Acoustic localizations of blue whales Balaenoptera musculus by fixed arrays and moored autonomous hydrophone arrays [abstract]

Kathleen M. Stafford and Christopher G. Fox (1997). Acoustic localizations of blue whales Balaenoptera musculus by fixed arrays and moored autonomous hydrophone arrays [abstract]. Bioacoustics, Volume 8 (3-4): 260 -261
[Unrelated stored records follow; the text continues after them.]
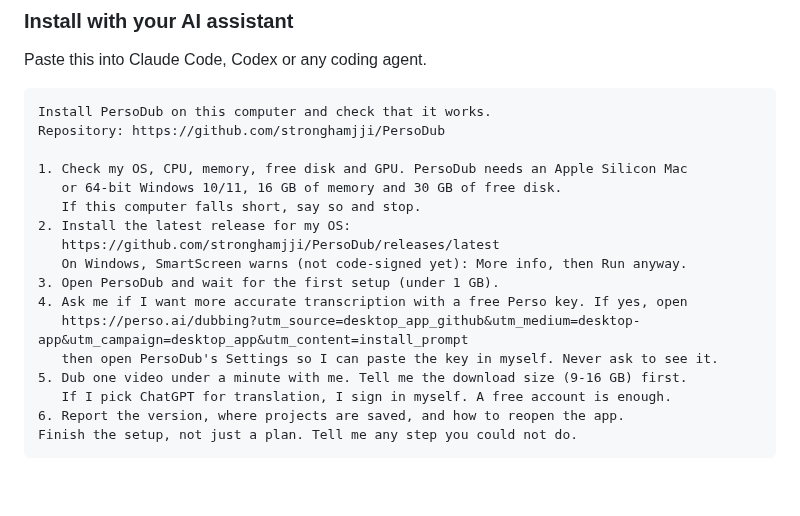
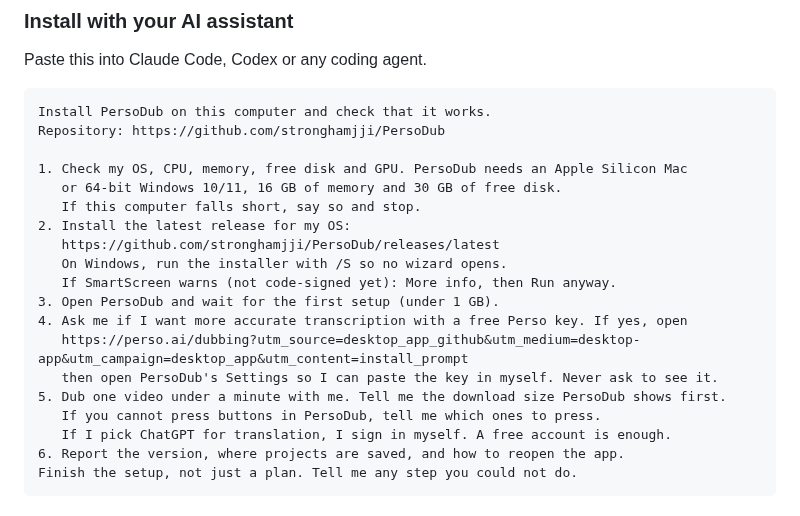
Before and after one commit to stronghamjji/PersoDub, a Markdown page: README.md, the part around the change. GitHub-like rendering; blank space fills up the shorter version.

Commit message:
The install prompt installs without the wizard on Windows, asks the app for the download size, and names the buttons when it cannot press them

```diff
--- a/README.md
+++ b/README.md
@@ -132,12 +132,14 @@ Repository: https://github.com/stronghamjji/PersoDub
    If this computer falls short, say so and stop.
 2. Install the latest release for my OS:
    https://github.com/stronghamjji/PersoDub/releases/latest
-   On Windows, SmartScreen warns (not code-signed yet): More info, then Run anyway.
+   On Windows, run the installer with /S so no wizard opens.
+   If SmartScreen warns (not code-signed yet): More info, then Run anyway.
 3. Open PersoDub and wait for the first setup (under 1 GB).
 4. Ask me if I want more accurate transcription with a free Perso key. If yes, open
    https://perso.ai/dubbing?utm_source=desktop_app_github&utm_medium=desktop-app&utm_campaign=desktop_app&utm_content=install_prompt
    then open PersoDub's Settings so I can paste the key in myself. Never ask to see it.
-5. Dub one video under a minute with me. Tell me the download size (9-16 GB) first.
+5. Dub one video under a minute with me. Tell me the download size PersoDub shows first.
+   If you cannot press buttons in PersoDub, tell me which ones to press.
    If I pick ChatGPT for translation, I sign in myself. A free account is enough.
 6. Report the version, where projects are saved, and how to reopen the app.
 Finish the setup, not just a plan. Tell me any step you could not do.
```
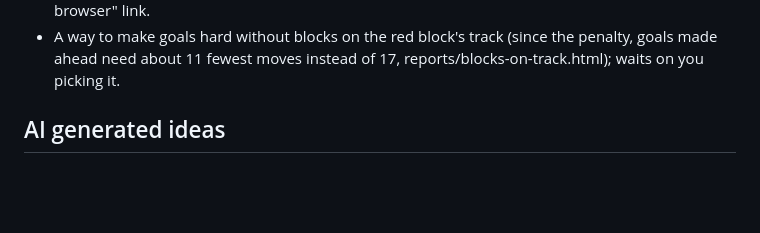
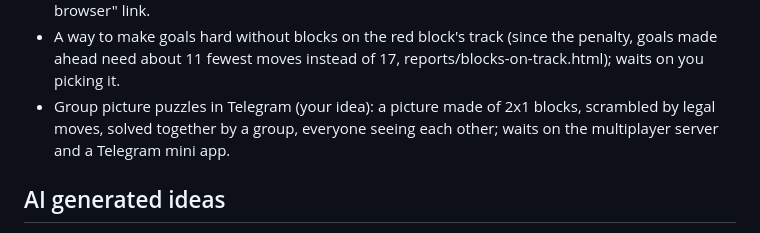
Before and after one commit to Zikoat/unblock-me, a Markdown page: TODO.md, the part around the change. Rendered like a GitHub page; blank space fills up the shorter version.

Commit message:
TODO: group picture puzzles in Telegram
Co-Authored-By: Claude Opus 5.5 <noreply@anthropic.com>

```diff
--- a/TODO.md
+++ b/TODO.md
@@ -17,6 +17,7 @@
 - Hovering a reached goal highlights the blocks its solution needed, and differently those moved without need; waits on you picking it.
 - Progress is lost when moving from Telegram’s in-app browser to the phone’s browser (separate storage); waits on the Telegram check’s reports, then maybe carry the save in the "Open in browser" link.
 - A way to make goals hard without blocks on the red block's track (since the penalty, goals made ahead need about 11 fewest moves instead of 17, reports/blocks-on-track.html); waits on you picking it.
+- Group picture puzzles in Telegram (your idea): a picture made of 2x1 blocks, scrambled by legal moves, solved together by a group, everyone seeing each other; waits on the multiplayer server and a Telegram mini app.
 
 ## AI generated ideas
 
```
The Pacific Marine Environmental Laboratory (PMEL) of the United States' National Oceanic and Atmospheric Administration (NOAA) has been monitoring and archiving sound recordings from the U. S. Navy's underwater hydrophone arrays since 1991. These data contain many marine mammal calls, including those made by blue whales Balaenoptera musculus. The call of the blue whale in the northeast Pacific is often sufficiently loud to be detected on more than one array. Matched filtering techniques can expand detection capabilities to additional arrays, allowing blue whale calls to be localized even when they are far from the arrays. In this manner, PMEL has identified regions where blue whales occur seasonally well offshore of the west coast of the U.S. In order to monitor areas of the world's oceans not covered by fixed hydrophone arrays, PMEL has developed autonomous moored hydrophones that have been used to record acoustic energy from both underwater seismic activity as well as that from whale calls. Each mooring package consists of an anchor, an acoustic release, line, hydrophone and data recorder, and a flotation package. The hydrophones are designed to be moored in the SOFAR channel; the titanium case containing the data recorder can withstand pressure to at least 1000 m below sea level. Currently each hydrophone can store up to 2.8 Gb of data; only the sampling frequency and battery life (up to 8 months, depending on sampling frequency) limit the duration of the experiment. The hydrophones are designed to be deployed as an array of independent instruments whose geometry can be determined by the needs of the experimenter in order to localize acoustic sources of interest. Deployment and recovery of each instrument takes as little as one hour depending upon the platform used. An array of six of these hydrophones was deployed in the NE Pacific in September 1995. One of the goals of this experiment was to compare and "ground truth'' locations of calling blue whales from the U.S. Navy's SOSUS data with those detected on the autonomous hydrophones. During the seven day experiment no blue whales were seen in the area, but two blue whales were detected and then tracked acoustically on the hydrophone array. One of these animals was detected on all three available SOSUS arrays. The locations of the blue whale from the two methods are comparable although the location accuracy is more precise on the local array.